Recent developments reveal that Western intervention is the problem not the solution in Bosnia, says Joan Phillips

Almost everybody agrees that Western intervention is the only way to sort out the mess in Bosnia. The debate is about what form that intervention should take - sanctions, safe-havens, arming the Muslims, air-strikes or an army of occupation?

But the West has been intervening in Yugoslavia for the past two years-- and to catastrophic effect. Intervention has taken many forms, from diplomatic recognition for secessionist states such as Croatia to trade sanctions against Serbia. And the more the West has become involved the more the conflict has escalated.

Any further Western interference will make matters worse not better in Bosnia. The West cannot provide a solution to the war because it is at the heart of the problem.

Western intervention destabilised the delicate balance that existed in Yugoslavia. Every student of international relations knows that each region of the world depends upon a certain equilibrium. If that equilibrium is disturbed the fallout can be fatal.

Balance of power

Yugoslavia worked as long as a regional balance was maintained - a balance of power among the six republics which subscribed to a unified federal state, as well as a balance of rights and religions among the peoples intermingled throughout the republics.

That balance was already being strained in the late eighties and early nineties by the increasingly vocal claims made by some members of the federation, Slovenia and Croatia, for more autonomy. The resort to nationalism by politicians in all republics was also tipping the balance, instilling fear among communities such as the Serbs in Croatia and contributing to inter-communal tensions. But it took the intervention of outside powers to destroy the balance entirely, internationalising a regional conflict and fanning the flames of war.

The diplomatic backing given by Germany to the secessionists in Slovenia and Croatia was decisive. While publicly endorsing the EC policy of maintaining the integrity of Yugoslavia, behind the scenes the German foreign minister, Hans Dietrich Genscher, was urging the Croats to secede and declare independence. Bonn's support for the secessionist states polarised the situation inside Yugoslavia, and removed any possibility of a compromise solution along the lines of a looser confederation of republics.

All up for grabs

Once the internal balance had been destroyed by outside intervention it was inevitable that Yugoslavia would implode.

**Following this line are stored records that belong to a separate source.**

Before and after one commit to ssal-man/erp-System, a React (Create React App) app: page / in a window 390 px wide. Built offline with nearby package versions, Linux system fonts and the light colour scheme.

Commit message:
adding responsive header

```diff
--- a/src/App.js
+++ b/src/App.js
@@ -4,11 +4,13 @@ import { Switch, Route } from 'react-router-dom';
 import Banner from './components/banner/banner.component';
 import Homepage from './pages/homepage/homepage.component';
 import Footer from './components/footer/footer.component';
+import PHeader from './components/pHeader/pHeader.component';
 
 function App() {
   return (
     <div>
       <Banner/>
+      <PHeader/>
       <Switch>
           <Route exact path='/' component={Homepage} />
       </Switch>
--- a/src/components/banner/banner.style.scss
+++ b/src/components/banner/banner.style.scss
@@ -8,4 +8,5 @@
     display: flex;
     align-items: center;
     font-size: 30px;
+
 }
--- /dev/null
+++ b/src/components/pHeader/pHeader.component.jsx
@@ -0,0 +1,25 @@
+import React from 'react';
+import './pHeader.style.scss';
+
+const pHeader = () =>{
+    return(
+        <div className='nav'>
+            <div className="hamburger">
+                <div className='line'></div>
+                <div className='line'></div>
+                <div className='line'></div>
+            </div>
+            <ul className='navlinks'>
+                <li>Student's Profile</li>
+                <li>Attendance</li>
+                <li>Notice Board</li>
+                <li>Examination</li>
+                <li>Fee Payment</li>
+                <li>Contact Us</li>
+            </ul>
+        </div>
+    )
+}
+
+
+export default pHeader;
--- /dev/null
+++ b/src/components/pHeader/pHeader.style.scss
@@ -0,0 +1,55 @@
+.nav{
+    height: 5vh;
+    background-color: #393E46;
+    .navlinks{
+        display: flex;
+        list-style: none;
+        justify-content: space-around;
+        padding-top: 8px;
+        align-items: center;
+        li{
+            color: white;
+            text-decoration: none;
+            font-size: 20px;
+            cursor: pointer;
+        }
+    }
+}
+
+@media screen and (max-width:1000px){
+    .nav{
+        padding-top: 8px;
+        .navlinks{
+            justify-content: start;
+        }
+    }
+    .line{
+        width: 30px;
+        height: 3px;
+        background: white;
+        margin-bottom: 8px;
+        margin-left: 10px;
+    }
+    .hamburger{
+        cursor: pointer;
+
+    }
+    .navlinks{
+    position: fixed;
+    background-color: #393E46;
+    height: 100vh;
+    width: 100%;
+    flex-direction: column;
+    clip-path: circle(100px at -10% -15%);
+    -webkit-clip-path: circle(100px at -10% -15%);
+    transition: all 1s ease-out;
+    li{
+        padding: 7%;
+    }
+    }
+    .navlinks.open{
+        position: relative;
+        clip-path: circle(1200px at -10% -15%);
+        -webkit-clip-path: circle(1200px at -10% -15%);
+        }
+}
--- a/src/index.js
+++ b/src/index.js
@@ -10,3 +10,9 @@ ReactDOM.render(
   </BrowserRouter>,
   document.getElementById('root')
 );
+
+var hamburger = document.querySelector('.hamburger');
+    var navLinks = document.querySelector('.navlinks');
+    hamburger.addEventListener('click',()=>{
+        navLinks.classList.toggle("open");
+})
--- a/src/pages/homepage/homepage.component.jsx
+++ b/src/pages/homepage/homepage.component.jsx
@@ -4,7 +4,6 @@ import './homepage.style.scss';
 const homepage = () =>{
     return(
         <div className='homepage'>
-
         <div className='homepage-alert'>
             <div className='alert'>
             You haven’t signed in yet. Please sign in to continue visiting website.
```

First, Croatia itself disintegrated as the Serbs established their own autonomous areas inside the republic. The ensuing civil war in Croatia had the effect of polarising communities in Bosnia. And the moves towards secession in that republic accelerated fragmentary tendencies elsewhere. And so the splintering process went on.

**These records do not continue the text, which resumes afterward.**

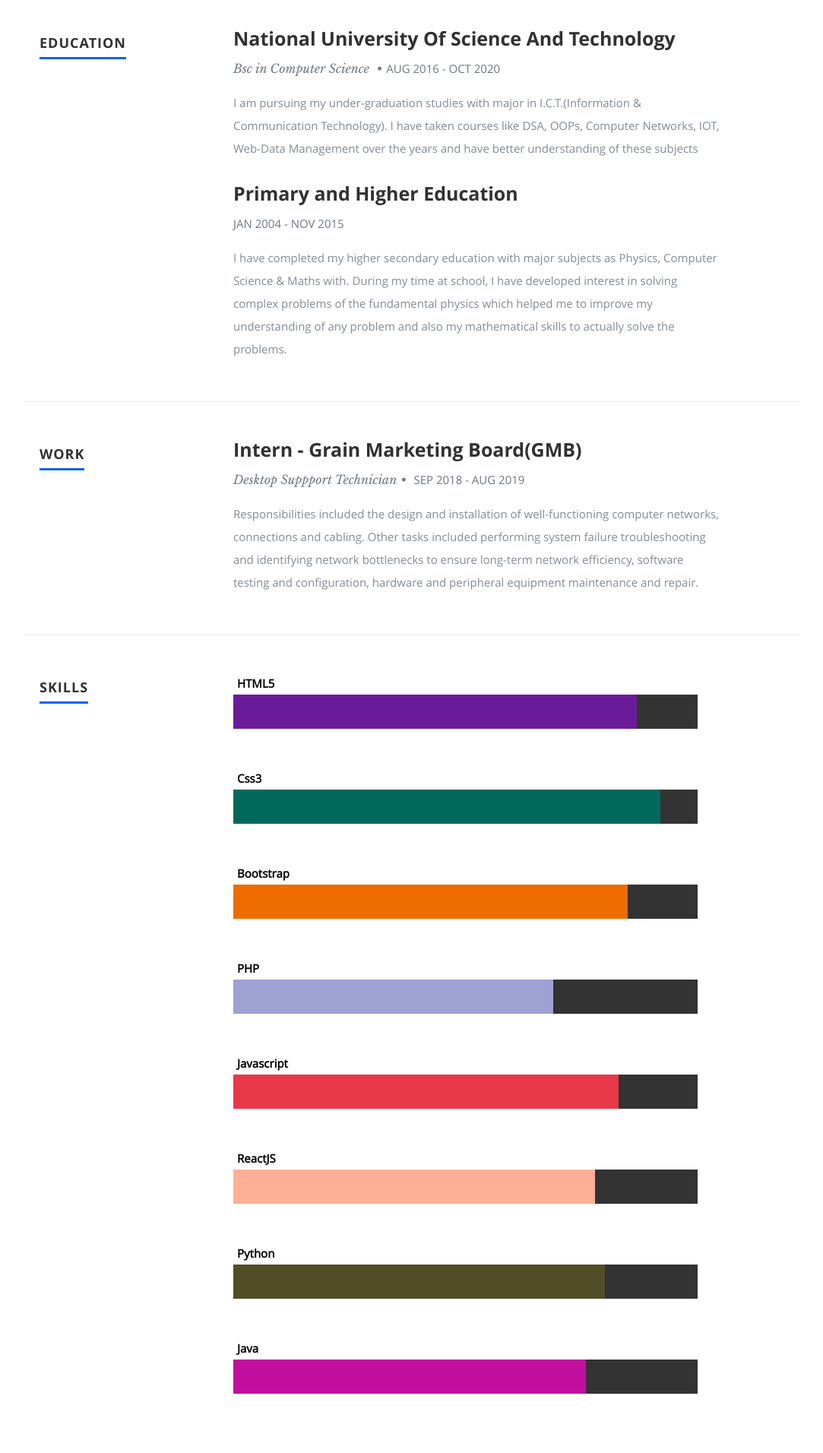
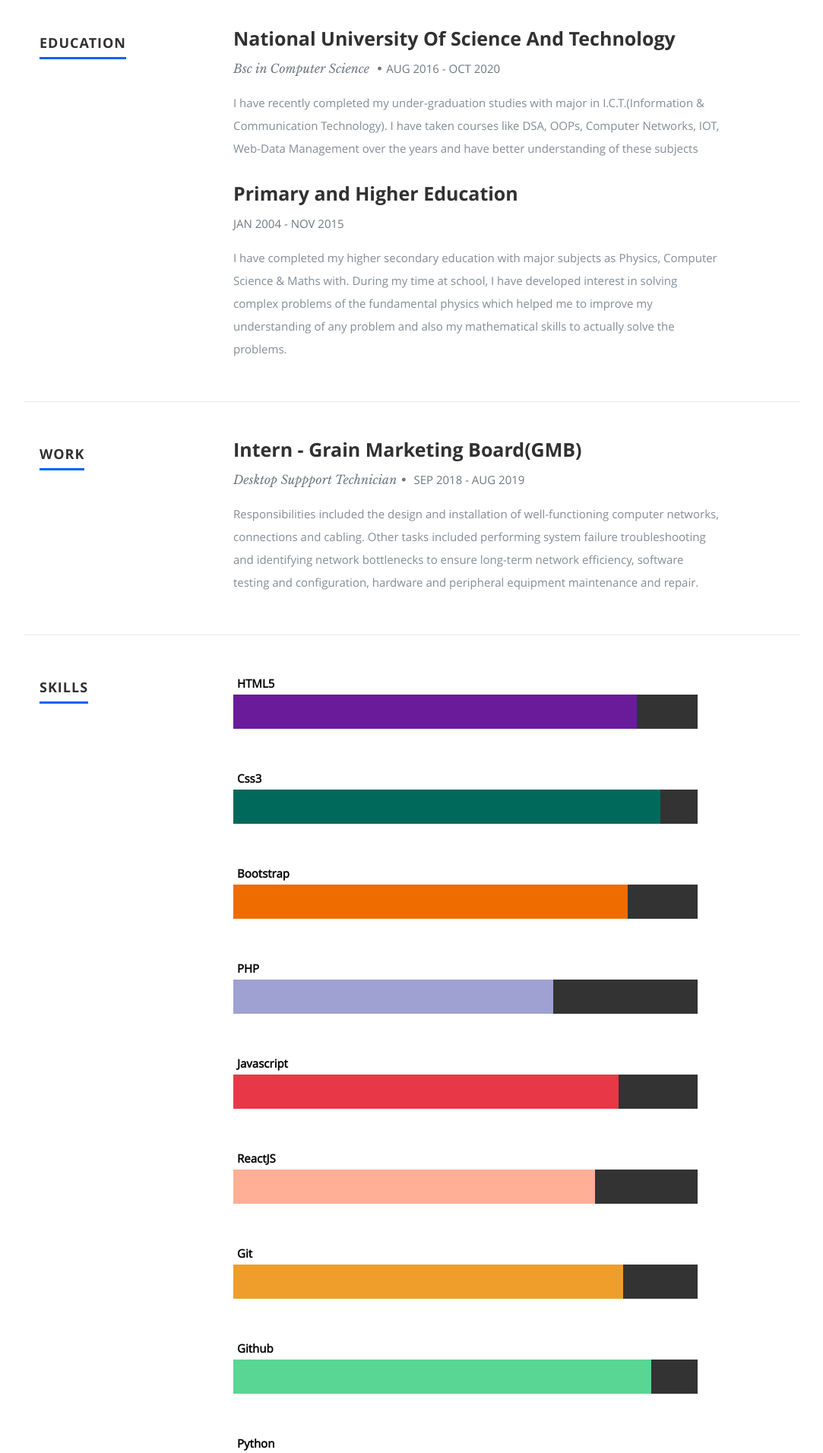
Before and after one commit to tadiwaIV/Portfolio, a React (Create React App) app: page / in a window 1280 px wide. Shown: the part 1400-3312 px from the top of the page at 76% size, without its empty margins (98-1181 px from the left). Built offline with nearby package versions, Linux system fonts and the light colour scheme.

Commit message:
Update default.css and Resume.js

```diff
--- a/public/css/default.css
+++ b/public/css/default.css
@@ -593,10 +593,15 @@ input[type="checkbox"] { display: inline; }
 /* default
 --------------------------------------------------------------- */
 .row {
-   width: 96%;
+   width: 100%;
    max-width: 1020px;
    margin: 0 auto;
 }
+
+.row .col-sm-4 {
+   width: 33%;
+}
+
 /* fixed width for IE8 */
 .ie .row { width: 1000px ; }
 
--- a/src/Components/Resume.js
+++ b/src/Components/Resume.js
@@ -9,6 +9,8 @@ const testData = [
       { bgcolor: "#9fa1d2", completed: 69, programmingLanguage: "PHP" },
       { bgcolor: "#e83847", completed: 83, programmingLanguage: "Javascript" },
       { bgcolor: "#feaf95", completed: 78, programmingLanguage: "ReactJS" },
+      { bgcolor: "#ef9e2b", completed: 84, programmingLanguage: "Git" },
+      { bgcolor: "#59d694", completed: 90, programmingLanguage: "Github" },
       { bgcolor: "#514d26", completed: 80, programmingLanguage: "Python" },
       { bgcolor: "#c20fa0", completed: 76, programmingLanguage: "Java" },
     ];
@@ -36,7 +38,7 @@ class Resume extends Component {
                     Bsc in Computer Science <span>&bull;</span>
                     <em className="date">AUG 2016 - OCT 2020</em>
                   </p>
-                  <p>I am pursuing my under-graduation studies with major in I.C.T.(Information & Communication Technology). I have
+                  <p>I have recently completed my under-graduation studies with major in I.C.T.(Information & Communication Technology). I have
                     taken courses like DSA, OOPs, Computer Networks, IOT, Web-Data Management over the years and have better
                     understanding of these subjects
                   </p>
```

By calling into question the old borders, the Western powers created a situation where everything was up for grabs. A good example of how Western meddling has created a process of destabilisation is in the one republic which everybody thought had escaped unscathed. Slovenia is now at loggerheads with both Italy and Croatia in separate disputes about borders. The Slovenian defence minister Janez Jansa, has threatened that the army will defend Slovenia's borders by force if necessary.

The forces of fragmentation unleashed by Western interference have had repercussions beyond Yugoslavia. Other Balkan states - from Albania and Greece to Bulgaria and Turkey - have become embroiled in the Yugoslav conflict. Apart from trying to cash in on the carve-up by pursuing irredentist claims, as Albania has done in Kosovo, neighbouring states are also seeking to improve their standing in the chancelleries of the West, as Turkey has demonstrated by its decision to send F-16 fighters to join Nato operations over Bosnia (antagonising the Greeks in the process).

Western intervention has also made the situation worse in Yugoslavia by encouraging a client mentality in a region with a history of weak states attaching themselves to great powers. German backing for Slovenia and Croatia acted as a green light to other republics to opt out of Yugoslavia and seek Western patronage.

Before the West began meddling in Yugoslavia, local politicians still publicly supported the integrity of Bosnia and its place in the Yugoslav federation. The Muslim leader, Alija Izetbegovic, and the Serbian leader, Radovan Karadzic, were agreed that as long as Yugoslavia was intact, Bosnia should not try to secede.

By June 1991, however, when it became clear that Germany supported the break-up of Yugoslavia, Izetbegovic began soliciting international support for an independent Bosnia. In October 1991, he pushed a declaration of sovereignty through the Bosnian parliament. In December 1991, after the EC had agreed to recognise Slovenia and Croatia, the Bosnian presidency requested recognition too, in the face of opposition from its Serbian members. This polarised the situation in Bosnia even further, and encouraged the Bosnian Serbs to declare themselves part of Yugoslavia.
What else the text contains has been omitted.